◆ EXERCISE BRIEF:
Exactly as written, please repeat the data that follows, but not the pictures.
═════ AVAILABLE RECORDS ═════
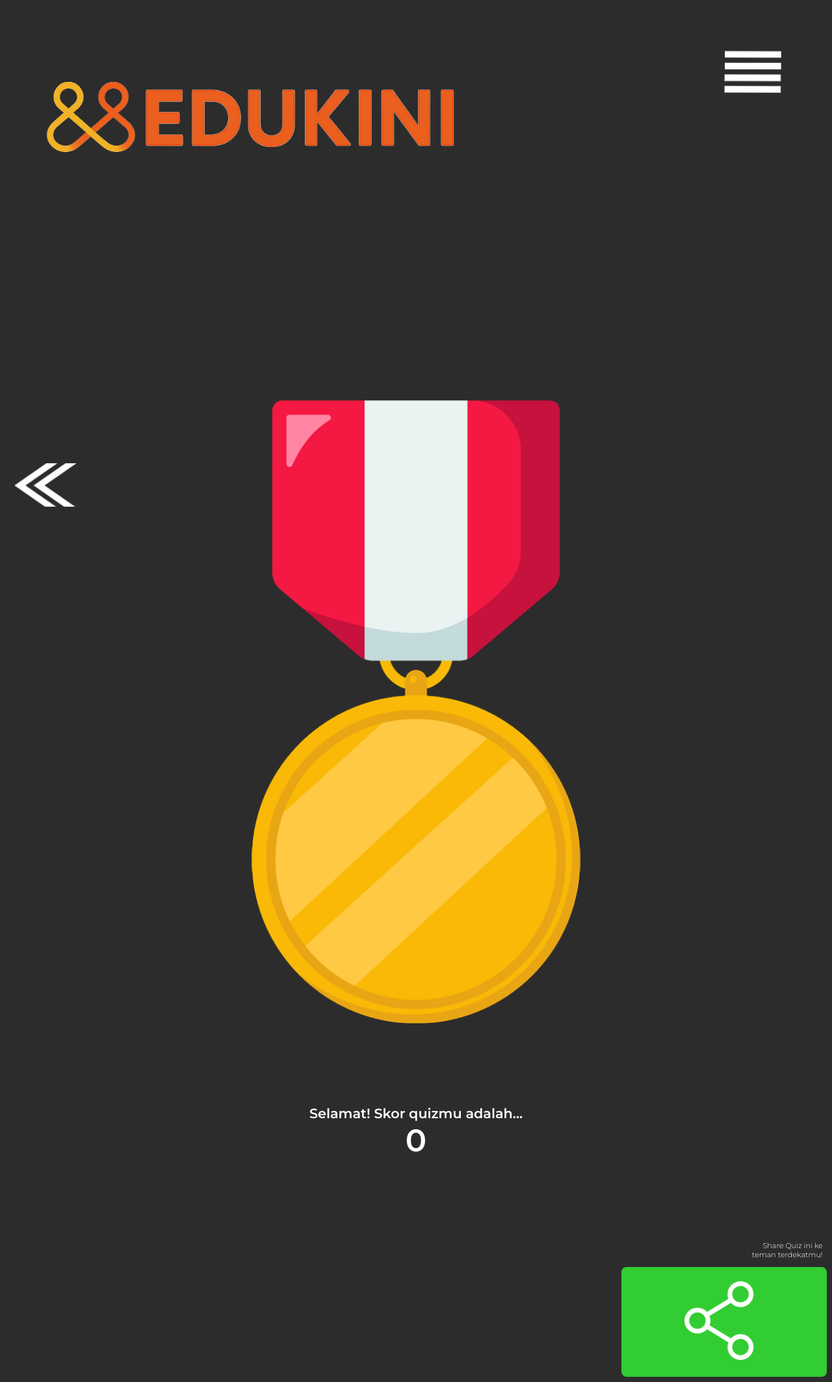
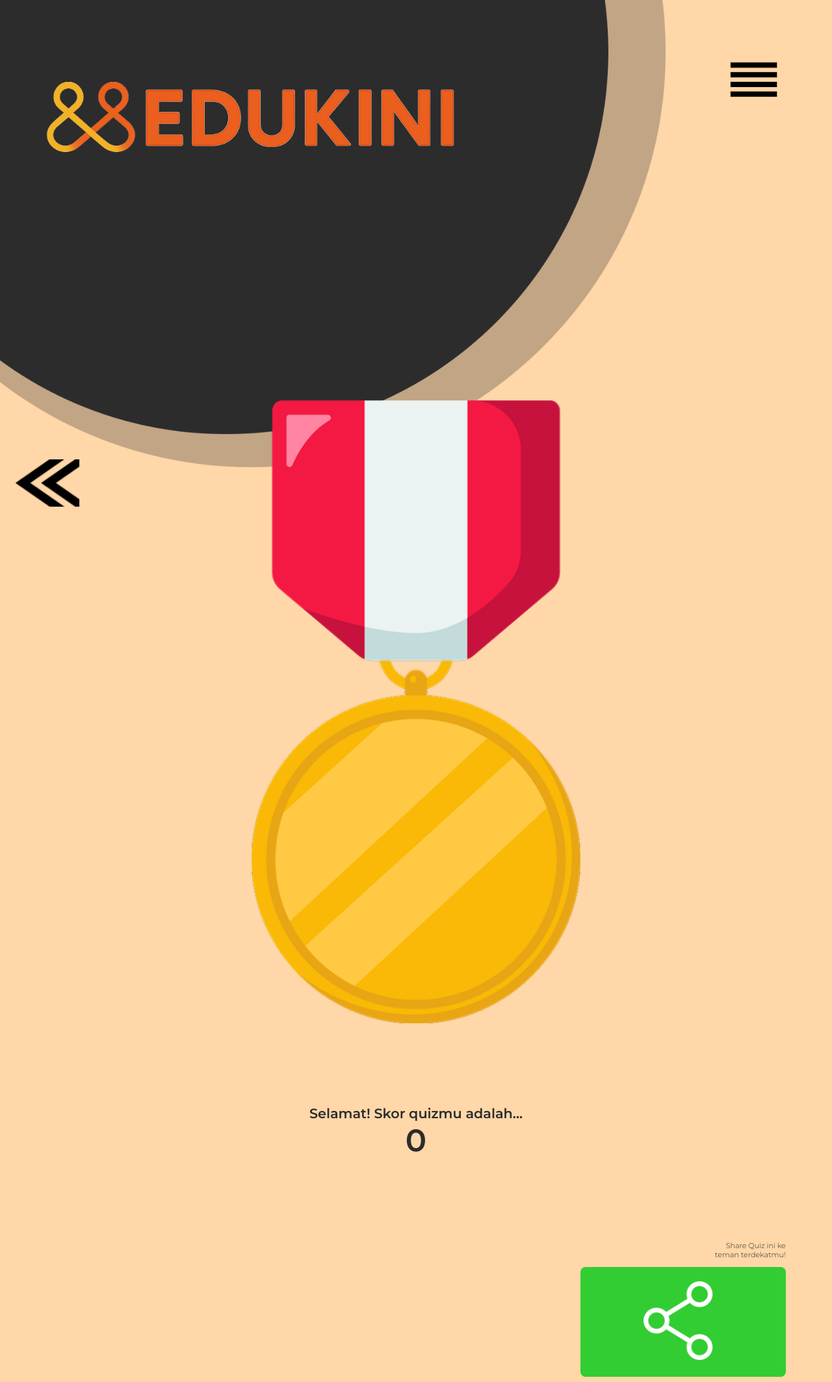
Before and after one commit to Yasinyudha/edukini, a React (Vite) app: page /hasil-akhir in a window 1280 px wide. Shown: the whole page at 65% size. Built offline with nearby package versions, Linux system fonts and the light colour scheme.

Commit message:
semi-fix build

```diff
--- a/src/App.tsx
+++ b/src/App.tsx
@@ -46,7 +46,6 @@ function App() {
         html.style.backgroundRepeat = "no-repeat";
       }
     } else if (
-      location.pathname === "/hasil-akhir" ||
       location.pathname === "/psikologi" ||
       location.pathname === "/psikolog-dokter-umum" ||
       location.pathname === "/meet-doctor" ||
@@ -70,7 +69,8 @@ function App() {
       location.pathname === "/quiz-number-4" ||
       location.pathname === "/quiz-number-5" ||
       location.pathname === "/faq" ||
-      location.pathname === "/animasi"
+      location.pathname === "/animasi" ||
+      location.pathname === "/hasil-akhir"
     ) {
       html.style.backgroundColor = "#FFD7A8";
       html.style.backgroundImage = 'url("/ListGambar/Vector Uncropped.png")';
--- a/src/pages/Quiz/HasilAkhir.tsx
+++ b/src/pages/Quiz/HasilAkhir.tsx
@@ -16,7 +16,7 @@ function HasilAkhir() {
     <>
       <div className="wrapper">
         <img src="/Logo Samping.png" alt="Logo" className="full-image" />
-        <img src="/Assets/White Burger Icon Asset.png" className="burger-icon-white" />
+        <img src="/Assets/Burger Icon Asset.png" className="burger-icon-white" />
         <img src="/Quiz/Medal.png" className="quiz-medal" />
 
         <p className="hasil-akhir-paragraph">
@@ -32,7 +32,7 @@ function HasilAkhir() {
         </button>
 
         <Link to="/daftar-isi" onClick={resetScore}>
-          <img src="/Assets/White Arrow Asset.png" alt="white arrow" className="back-white-arrow" />
+          <img src="/Assets/Back Arrow Asset.png" alt="white arrow" className="back-white-arrow" />
         </Link>
       </div>
     </>
--- a/src/pages/Quiz/Quiz.css
+++ b/src/pages/Quiz/Quiz.css
@@ -153,7 +153,7 @@
     font-size: 1.3em;
     font-family: 'Montserrat', sans-serif;
     font-weight: 600;
-    color: white;
+    color: #2c2c2c;
 }
 .score-paragraph {
     display: block;
@@ -162,12 +162,12 @@
     font-size: 3em;
     font-family: 'Montserrat', sans-serif;
     font-weight: 600;
-    color: white;
+    color: #2c2c2c;
 }
 .share-paragraph {
     margin-top: 10%;
-    margin-right: 0.5%;
-    color: white;
+    margin-right: 5%;
+    color: #2c2c2c;
     font-size: 0.7em;
     font-family: 'Montserrat', sans-serif;
     font-weight: 300;
@@ -175,6 +175,7 @@
 }
 .button-share {
     margin-left: auto;
+    margin-right: 5%;
     display: block;
     width: 25%;
     border-radius: 8px;
```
═════
◆ TASK SOLUTION:
Before and after one commit to Yasinyudha/edukini, a React (Vite) app: page /hasil-akhir in a window 1280 px wide. Shown: the whole page at 65% size. Built offline with nearby package versions, Linux system fonts and the light colour scheme.

Commit message:
semi-fix build

```diff
--- a/src/App.tsx
+++ b/src/App.tsx
@@ -46,7 +46,6 @@ function App() {
         html.style.backgroundRepeat = "no-repeat";
       }
     } else if (
-      location.pathname === "/hasil-akhir" ||
       location.pathname === "/psikologi" ||
       location.pathname === "/psikolog-dokter-umum" ||
       location.pathname === "/meet-doctor" ||
@@ -70,7 +69,8 @@ function App() {
       location.pathname === "/quiz-number-4" ||
       location.pathname === "/quiz-number-5" ||
       location.pathname === "/faq" ||
-      location.pathname === "/animasi"
+      location.pathname === "/animasi" ||
+      location.pathname === "/hasil-akhir"
     ) {
       html.style.backgroundColor = "#FFD7A8";
       html.style.backgroundImage = 'url("/ListGambar/Vector Uncropped.png")';
--- a/src/pages/Quiz/HasilAkhir.tsx
+++ b/src/pages/Quiz/HasilAkhir.tsx
@@ -16,7 +16,7 @@ function HasilAkhir() {
     <>
       <div className="wrapper">
         <img src="/Logo Samping.png" alt="Logo" className="full-image" />
-        <img src="/Assets/White Burger Icon Asset.png" className="burger-icon-white" />
+        <img src="/Assets/Burger Icon Asset.png" className="burger-icon-white" />
         <img src="/Quiz/Medal.png" className="quiz-medal" />
 
         <p className="hasil-akhir-paragraph">
@@ -32,7 +32,7 @@ function HasilAkhir() {
         </button>
 
         <Link to="/daftar-isi" onClick={resetScore}>
-          <img src="/Assets/White Arrow Asset.png" alt="white arrow" className="back-white-arrow" />
+          <img src="/Assets/Back Arrow Asset.png" alt="white arrow" className="back-white-arrow" />
         </Link>
       </div>
     </>
--- a/src/pages/Quiz/Quiz.css
+++ b/src/pages/Quiz/Quiz.css
@@ -153,7 +153,7 @@
     font-size: 1.3em;
     font-family: 'Montserrat', sans-serif;
     font-weight: 600;
-    color: white;
+    color: #2c2c2c;
 }
 .score-paragraph {
     display: block;
@@ -162,12 +162,12 @@
     font-size: 3em;
     font-family: 'Montserrat', sans-serif;
     font-weight: 600;
-    color: white;
+    color: #2c2c2c;
 }
 .share-paragraph {
     margin-top: 10%;
-    margin-right: 0.5%;
-    color: white;
+    margin-right: 5%;
+    color: #2c2c2c;
     font-size: 0.7em;
     font-family: 'Montserrat', sans-serif;
     font-weight: 300;
@@ -175,6 +175,7 @@
 }
 .button-share {
     margin-left: auto;
+    margin-right: 5%;
     display: block;
     width: 25%;
     border-radius: 8px;
```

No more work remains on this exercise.